The trial endeavours the first-line treatment in patients with RAS wild-type (WT) metastatic colorectal cancer and the response to the treatment.

Dr Cremolini discusses the interesting distinctions in the results of panitumumab (PAN) plus mFOLFOX6 versus bevacizumab (BEV) plus mFOLFOX6.

Watch our video on this study here

Read our news article here

Watch the press conference on this study here

PARADIGM is a randomised trial that was conducted in Japan in almost 200 centres in Japan. It aims at improving the upfront treatment of patients with metastatic colorectal cancer and, in particular, of RAS wild-type metastatic colorectal cancer patients. In the last years three head-to-head randomised trials were conducted to address this question which is which is the best targeted agent to be combined with a doublet of chemotherapy in RAS wild-type metastatic colorectal cancer patients? Unfortunately, those trials failed to provide a conclusive answer to this question. 

A few years later we understood that the primary tumour location matters, not only in terms of prognosis but also in terms of prediction. Because in left-sided RAS wild-type patients we observe a clear advantage from using anti-EGFR based regimens instead of bevacizumab but this is not the case for patients with RAS wild-type tumours originating from the right side of the colon.

These results were provided by the subgroup analysis, unplanned and post-hoc subgroup analysis, of these randomised trials. Now we have PARADIGM which is a prospective trial with the primary endpoint of overall survival in the left-sided population. So the final objective is to verify whether anti-EGFR based regimens provide a survival benefit when compared with bevacizumab-based regimens in left-sided RAS wild-type metastatic colorectal cancer patients. And the answer is yes because actually there is an overall survival advantage. These patients experience overall very long durations of median overall survival which is good news, in particular, over 35 months in both arms. So the landmark of 30 months for RAS wild-type patients is no longer there – we can do better.

We can do better in left-sided patients, RAS wild-type, treated with anti-EGFR based up-front regimens. Clearly the benefit is not the same in the overall RAS wild-type left-sided population because the shape of the curves shows a clear overlap for the first 28 months of observation but then there is this clear separation and the long-term benefit from the use of anti-EGFR agents.

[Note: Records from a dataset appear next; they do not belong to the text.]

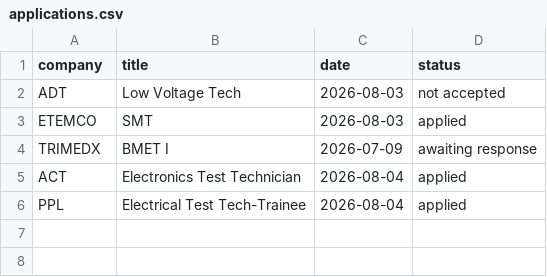
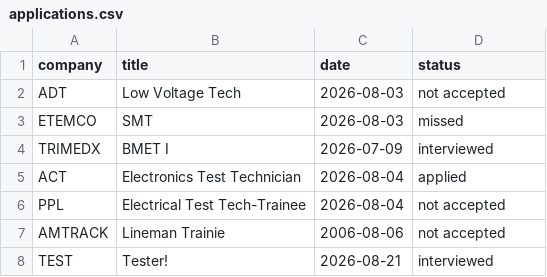
Before and after one commit to ericmilton711/claude-skills, a CSV file: skills/electronics-technician-job-search/applications.csv, drawn as a sheet.

```diff
--- a/skills/electronics-technician-job-search/applications.csv
+++ b/skills/electronics-technician-job-search/applications.csv
@@ -2,5 +2,7 @@ company,title,date,status
 ADT,Low Voltage Tech,2026-08-03,not accepted
-ETEMCO,SMT,2026-08-03,applied
-TRIMEDX,BMET I,2026-07-09,awaiting response
+ETEMCO,SMT,2026-08-03,missed
+TRIMEDX,BMET I,2026-07-09,interviewed
 ACT,Electronics Test Technician,2026-08-04,applied
-PPL,Electrical Test Tech-Trainee,2026-08-04,applied
+PPL,Electrical Test Tech-Trainee,2026-08-04,not accepted
+AMTRACK,Lineman Trainie,2006-08-06,not accepted
+TEST,Tester!,2026-08-21,interviewed
```
Also changed, not shown: 3 other files.
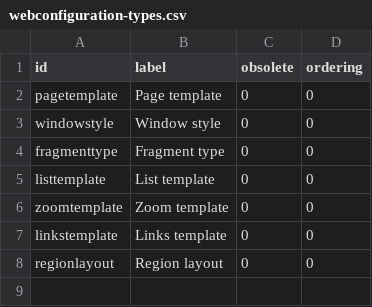
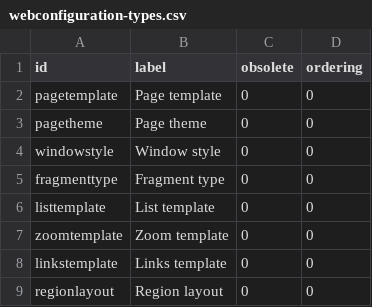
Before and after one commit to osivia/opentoutatice, a CSV file: opentoutatice-ecm-platform-core/src/main/resources/vocabularies/webpage/webconfiguration-types.csv, drawn as a sheet.

Commit message:
refs #661: theme selector

```diff
--- a/opentoutatice-ecm-platform-core/src/main/resources/vocabularies/webpage/webconfiguration-types.csv
+++ b/opentoutatice-ecm-platform-core/src/main/resources/vocabularies/webpage/webconfiguration-types.csv
@@ -2,2 +2,3 @@ id,label,obsolete,ordering
 pagetemplate,Page template,0,0
+pagetheme,Page theme,0,0
 windowstyle,Window style,0,0
```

Overall the results of the PARADIGM trial strengthen the choice of using in left-sided RAS wild-type metastatic colorectal cancer patients anti-EGFR based regimens.